Problem details — Your answer should consist of each line from the data below that contains "container".

>>>

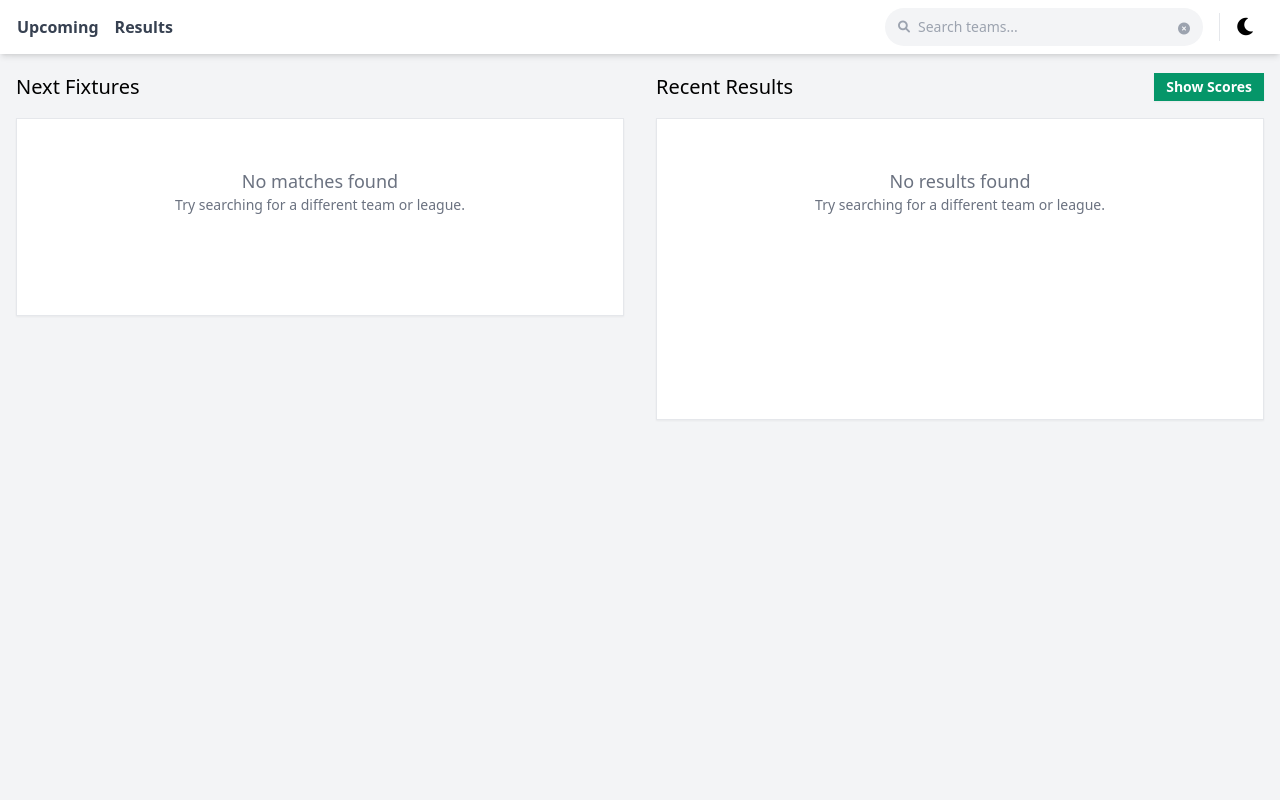
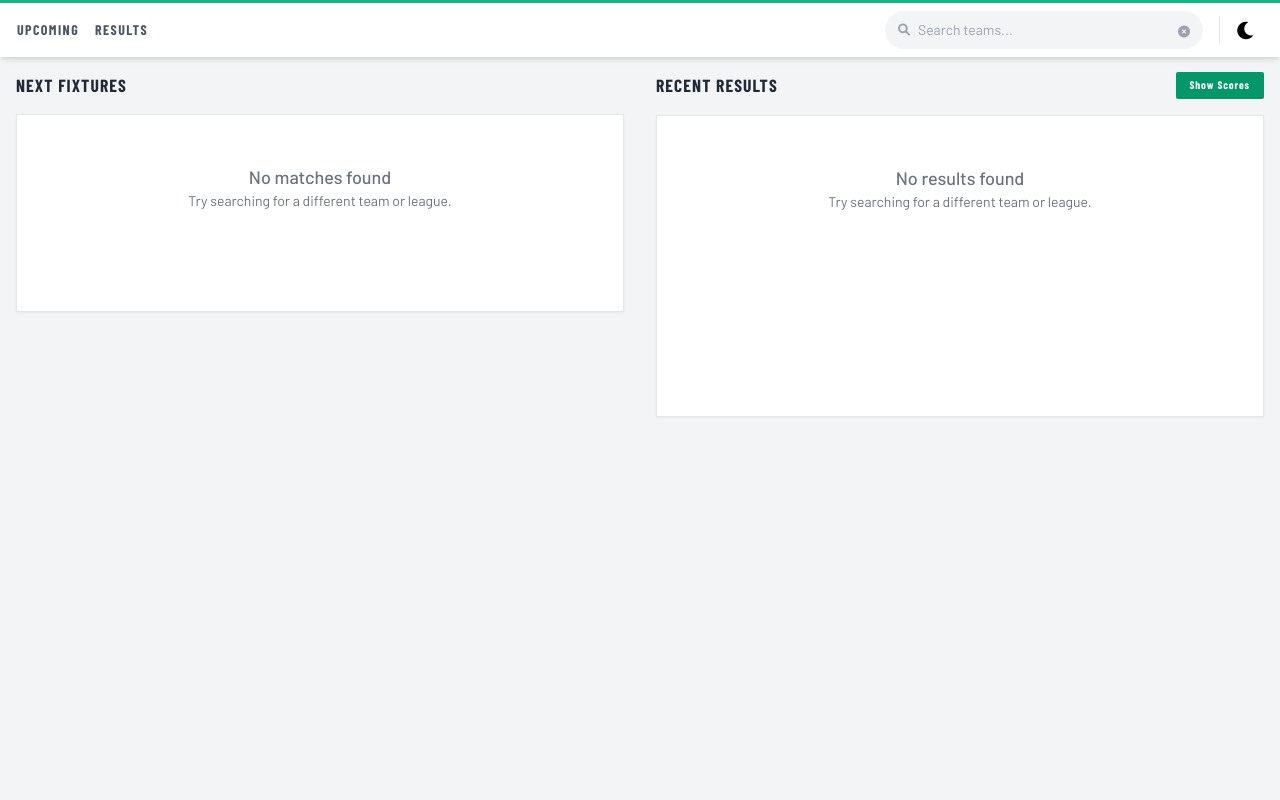
Before and after one commit to romayneeastmond/football-dashboard-htmx-tailwind-python, a Flask app: page / in a window 1280 px wide. Run offline with Flask 2, Linux system fonts and the light colour scheme; data that the repository does not hold is empty; some libraries are stand-ins or nearby versions.

Commit message:
style: Modernize font families.

```diff
--- a/templates/index.html
+++ b/templates/index.html
@@ -8,9 +8,8 @@
 	<link rel="shortcut icon" href="{{ url_for('static', filename='favicon.png') }}" type="image/x-icon" sizes="48x48" />
 	<link rel="shortcut icon" href="{{ url_for('static', filename='favicon.png') }}" type="image/x-icon" />
 	<link href="https://cdn.jsdelivr.net/npm/tailwindcss@2.2.19/dist/tailwind.min.css" rel="stylesheet" />
-	<link href="https://cdnjs.cloudflare.com/ajax/libs/highlight.js/10.3.1/styles/default.min.css" rel="stylesheet" />
-	<link href="https://cdnjs.cloudflare.com/ajax/libs/highlight.js/10.3.1/styles/default.min.css" rel="stylesheet" />
 	<link href="https://cdnjs.cloudflare.com/ajax/libs/font-awesome/6.0.0-beta3/css/all.min.css" rel="stylesheet">
+	<link href="https://fonts.googleapis.com/css2?family=Barlow+Condensed:wght@600;700&family=Barlow:wght@400;500;600&display=swap" rel="stylesheet">
 	<script src="https://cdn.tailwindcss.com"></script>
 	<script src="https://unpkg.com/htmx.org"></script>
 	<script src="https://code.jquery.com/jquery-3.3.1.min.js"></script>
@@ -138,7 +137,7 @@
 		}
 
 		function toggleScores(btn) {
-			const isShowing = btn.innerText.trim() === "Show Scores";
+			const isShowing = btn.innerText.trim().toLowerCase() === "show scores";
 			btn.innerText = isShowing ? "Hide Scores" : "Show Scores";
 
 			applyScoresState(document.getElementById('results-container'), isShowing);
@@ -153,6 +152,84 @@
 		}
 	</script>
 	<style>
+		:root {
+			--accent: #10b981;
+			--accent-dark: #059669;
+			--font-body: 'Barlow', sans-serif;
+			--font-display: 'Barlow Condensed', sans-serif;
+		}
+
+		body {
+			font-family: var(--font-body);
+		}
+
+		h1, h2, h3, h4, h5, .nav-link {
+			font-family: var(--font-display);
+			letter-spacing: 0.02em;
+		}
+
+		/* Nav top accent */
+		nav {
+			border-top: 3px solid var(--accent);
+		}
+
+		/* Section headings */
+		.section-heading {
+			font-family: var(--font-display);
+			font-size: 1.1rem;
+			font-weight: 700;
+			letter-spacing: 0.06em;
+			text-transform: uppercase;
+		}
+
+		/* Cards */
+		.card {
+			border-radius: 2px;
+			border: 1px solid #e5e7eb;
+			transition: box-shadow 0.15s ease;
+		}
+		.dark .card {
+			border-color: #3f3f46;
+		}
+
+		/* Match row */
+		.match-row {
+			border-radius: 1px;
+			transition: background 0.12s ease;
+		}
+
+		/* Standings table */
+		.standings-table th {
+			font-family: var(--font-display);
+			font-size: 10px;
+			letter-spacing: 0.08em;
+			text-transform: uppercase;
+			font-weight: 700;
+		}
+
+		/* Show scores button */
+		.scores-btn {
+			font-family: var(--font-display);
+			letter-spacing: 0.08em;
+			font-size: 11px;
+			font-weight: 700;
+			padding: 5px 14px;
+			border-radius: 2px;
+		}
+
+		/* Back to top */
+		#backToTop {
+			font-family: var(--font-display);
+			font-size: 1rem;
+			font-weight: 700;
+			border-radius: 2px;
+			width: 36px;
+			height: 36px;
+			display: flex;
+			align-items: center;
+			justify-content: center;
+		}
+
 		#search-results:empty {
 			display: none;
 		}
@@ -224,10 +301,10 @@
 	<nav class="fixed top-0 left-0 w-full bg-white dark:bg-zinc-900 shadow-md z-10">
 		<div class="flex items-center justify-between p-2 px-6">
 			<div class="flex items-center gap-2 sm:gap-4" style="margin-left: -7px;">
-				<a href="#upcoming-container-section" class="text-gray-700 dark:text-gray-300 hover:text-emerald-500 font-bold transition-all">Upcoming</a>
-				<a href="#results-container-section" class="text-gray-700 dark:text-gray-300 hover:text-emerald-500 font-bold transition-all">Results</a>
+				<a href="#upcoming-container-section" class="nav-link text-gray-600 dark:text-gray-300 hover:text-emerald-500 dark:hover:text-emerald-400 text-sm tracking-widest uppercase font-bold transition-colors">Upcoming</a>
+				<a href="#results-container-section" class="nav-link text-gray-600 dark:text-gray-300 hover:text-emerald-500 dark:hover:text-emerald-400 text-sm tracking-widest uppercase font-bold transition-colors">Results</a>
 				{% if leagues %}
-				<a href="#league-standings-section" class="text-gray-700 dark:text-gray-300 hover:text-emerald-500 font-bold transition-all">Standings</a>
+				<a href="#league-standings-section" class="nav-link text-gray-600 dark:text-gray-300 hover:text-emerald-500 dark:hover:text-emerald-400 text-sm tracking-widest uppercase font-bold transition-colors">Standings</a>
 				{% endif %}
 			</div>
 
@@ -255,7 +332,7 @@
 		<!-- Upcoming -->
 		<section id="upcoming-container-section" class="w-full xl:w-1/2">
 			<div class="p-2 px-4">
-				<h1 class="text-[1.25rem] dark:text-white">Next Fixtures</h1>
+				<h1 class="section-heading text-gray-800 dark:text-white">Next Fixtures</h1>
 			</div>
 			<div class="flex flex-col md:flex-row">
 				<div class="w-full">
@@ -272,10 +349,8 @@
 		<!-- Recent Results -->
 		<section id="results-container-section" class="w-full xl:w-1/2 mt-8 xl:mt-0">
 			<div class="p-2 px-4 flex items-center justify-between">
-				<h1 class="text-[1.25rem] dark:text-white">Recent Results</h1>
-				<button onclick="toggleScores(this)" class="px-3 py-1 bg-emerald-600 text-white text-sm font-semibold hover:bg-emerald-700 transition shadow-sm">
-					Show Scores
-				</button>
+				<h1 class="section-heading text-gray-800 dark:text-white">Recent Results</h1>
+				<button onclick="toggleScores(this)" class="scores-btn bg-emerald-600 text-white hover:bg-emerald-700 transition-colors">Show Scores</button>
 			</div>
 			<div class="flex flex-col md:flex-row">
 				<div class="w-full">
@@ -293,15 +368,15 @@
 	{% if leagues %}
 	<section id="league-standings-section">
 		<div class="p-2 pt-4 px-4">
-			<h1 class="text-[1.25rem] dark:text-white">Football Standings</h1>
+			<h1 class="section-heading text-gray-800 dark:text-white">Football Standings</h1>
 		</div>
 		<div class="w-full overflow-x-auto p-2 px-4">
 			<div class="flex space-x-6 mb-4 min-w-max">
 				{% for league, standings in leagues.items() %}
-				<div class="bg-white border col-span-1 p-4 shadow-sm dark:bg-zinc-900 dark:border-zinc-700 dark:text-white">
-					<h2 class="mb-2">{{ league }}</h2>
+				<div class="bg-white border col-span-1 p-4 shadow-sm dark:bg-zinc-900 dark:border-zinc-700 dark:text-white" style="border-radius:2px">
+					<h2 class="section-heading text-gray-800 dark:text-white mb-3 text-base">{{ league }}</h2>
 
-					<table class="border-collapse border border-gray-200 table-auto rounded-md text-xs w-[450px]">
+					<table class="standings-table border-collapse border border-gray-200 table-auto text-xs w-[450px]">
 						<tr class="border-l-4 bg-gray-200 dark:bg-zinc-800 dark:border-b-zinc-700 dark:text-white">
 							<th class="border-b border-b-gray-200 p-2">&nbsp;</th>
 							<th class="border-b border-b-gray-200 p-2 text-left">Team</th>
--- a/templates/partials/events.html
+++ b/templates/partials/events.html
@@ -2,18 +2,18 @@
 	{% if events %}
 	{% for event in events %}
 	<div class="p-4 w-full">
-		<h4 class="font-bold text-lg mb-4 border-b border-gray-200 dark:border-zinc-700 pb-2">{{ event.date }}</h4>
+		<h4 class="font-bold text-base mb-4 border-b border-gray-200 dark:border-zinc-700 pb-2 tracking-wide" style="font-family:'Barlow Condensed',sans-serif;letter-spacing:0.05em;text-transform:uppercase">{{ event.date }}</h4>
 
 		{% for value in event.match_values %}
 		<div class="mb-6 mt-4">
-			<h5 class="font-semibold text-sm mb-3 capitalize text-gray-700 dark:text-gray-300">{{ value.title }}</h5>
+			<h5 class="font-bold text-[10px] mb-3 uppercase tracking-widest text-gray-500 dark:text-gray-400" style="font-family:'Barlow Condensed',sans-serif;letter-spacing:0.1em">{{ value.title }}</h5>
 
 			<div class="grid grid-cols-1 md:grid-cols-2 lg:grid-cols-2 xl:grid-cols-2 2xl:grid-cols-3 gap-4">
 				{% for match in value.matches %}
-				<div class="grid grid-cols-[0.5fr_minmax(0,1fr)_0.5fr_minmax(0,1fr)] items-center bg-white border shadow-sm p-3 text-gray-900 hover:bg-gray-100 dark:hover:bg-zinc-200 dark:bg-zinc-800 dark:border-zinc-700 dark:text-white dark:hover:text-black rounded-sm">
-					<div class="text-left text-xs font-semibold text-emerald-600 dark:text-emerald-400">{{ match.time }}</div>
+				<div class="match-row grid grid-cols-[0.5fr_minmax(0,1fr)_0.5fr_minmax(0,1fr)] items-center bg-white border shadow-sm p-3 text-gray-900 hover:bg-gray-50 dark:hover:bg-zinc-700 dark:bg-zinc-800 dark:border-zinc-700 dark:text-white">
+					<div class="text-left text-xs font-bold text-emerald-600 dark:text-emerald-400" style="font-family:'Barlow Condensed',sans-serif;letter-spacing:0.04em">{{ match.time }}</div>
 					<div class="text-right text-xs font-medium truncate" title="{{ match.home_team }}">{{ match.home_team }}</div>
-					<div class="text-center text-xs text-gray-500">vs</div>
+					<div class="text-center text-[10px] text-gray-400 font-bold tracking-widest" style="font-family:'Barlow Condensed',sans-serif">VS</div>
 					<div class="text-left text-xs font-medium truncate" title="{{ match.away_team }}">{{ match.away_team }}</div>
 				</div>
 				{% endfor %}
--- a/templates/partials/results.html
+++ b/templates/partials/results.html
@@ -2,20 +2,20 @@
 	{% if events %}
 	{% for event in events %}
 	<div class="p-4 w-full">
-		<h4 class="font-bold text-lg mb-4 border-b border-gray-200 dark:border-zinc-700 pb-2">{{ event.date }}</h4>
+		<h4 class="font-bold text-base mb-4 border-b border-gray-200 dark:border-zinc-700 pb-2" style="font-family:'Barlow Condensed',sans-serif;letter-spacing:0.05em;text-transform:uppercase">{{ event.date }}</h4>
 
 		{% for value in event.match_values %}
 		<div class="mb-6 mt-4">
-			<h5 class="font-semibold text-sm mb-3 capitalize text-gray-700 dark:text-gray-300">{{ value.title }}</h5>
+			<h5 class="font-bold text-[10px] mb-3 uppercase tracking-widest text-gray-500 dark:text-gray-400" style="font-family:'Barlow Condensed',sans-serif;letter-spacing:0.1em">{{ value.title }}</h5>
 
 			<div class="grid grid-cols-1 md:grid-cols-2 lg:grid-cols-2 xl:grid-cols-2 2xl:grid-cols-3 gap-4">
 				{% for match in value.matches %}
-				<div class="grid grid-cols-[0.5fr_minmax(0,1fr)_0.5fr_minmax(0,1fr)] items-center bg-white border shadow-sm p-3 text-gray-900 hover:bg-gray-100 dark:hover:bg-zinc-200 dark:bg-zinc-800 dark:border-zinc-700 dark:text-white dark:hover:text-black rounded-sm">
-					<div class="text-center text-xs font-normal text-green-600 dark:text-green-400">
+				<div class="match-row grid grid-cols-[0.5fr_minmax(0,1fr)_0.5fr_minmax(0,1fr)] items-center bg-white border shadow-sm p-3 text-gray-900 hover:bg-gray-50 dark:hover:bg-zinc-700 dark:bg-zinc-800 dark:border-zinc-700 dark:text-white">
+					<div class="text-center text-xs font-bold text-green-600 dark:text-green-400" style="font-family:'Barlow Condensed',sans-serif">
 						<span class="actual-score opacity-0 transition-opacity duration-300">{{ match.time }}</span>
 					</div>
 					<div class="text-right text-xs font-medium truncate team-home" title="{{ match.home_team }}">{{ match.home_team }}</div>
-					<div class="text-center text-xs text-gray-500">vs</div>
+					<div class="text-center text-[10px] text-gray-400 font-bold tracking-widest" style="font-family:'Barlow Condensed',sans-serif">VS</div>
 					<div class="text-left text-xs font-medium truncate team-away" title="{{ match.away_team }}">{{ match.away_team }}</div>
 				</div>
 				{% endfor %}
```
Also changed, not shown: .claude/settings.local.json (added).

<<<

Response to the exercise —
 			applyScoresState(document.getElementById('results-container'), isShowing);
-				<a href="#upcoming-container-section" class="text-gray-700 dark:text-gray-300 hover:text-emerald-500 font-bold transition-all">Upcoming</a>
-				<a href="#results-container-section" class="text-gray-700 dark:text-gray-300 hover:text-emerald-500 font-bold transition-all">Results</a>
+				<a href="#upcoming-container-section" class="nav-link text-gray-600 dark:text-gray-300 hover:text-emerald-500 dark:hover:text-emerald-400 text-sm tracking-widest uppercase font-bold transition-colors">Upcoming</a>
+				<a href="#results-container-section" class="nav-link text-gray-600 dark:text-gray-300 hover:text-emerald-500 dark:hover:text-emerald-400 text-sm tracking-widest uppercase font-bold transition-colors">Results</a>
 		<section id="upcoming-container-section" class="w-full xl:w-1/2">
 		<section id="results-container-section" class="w-full xl:w-1/2 mt-8 xl:mt-0">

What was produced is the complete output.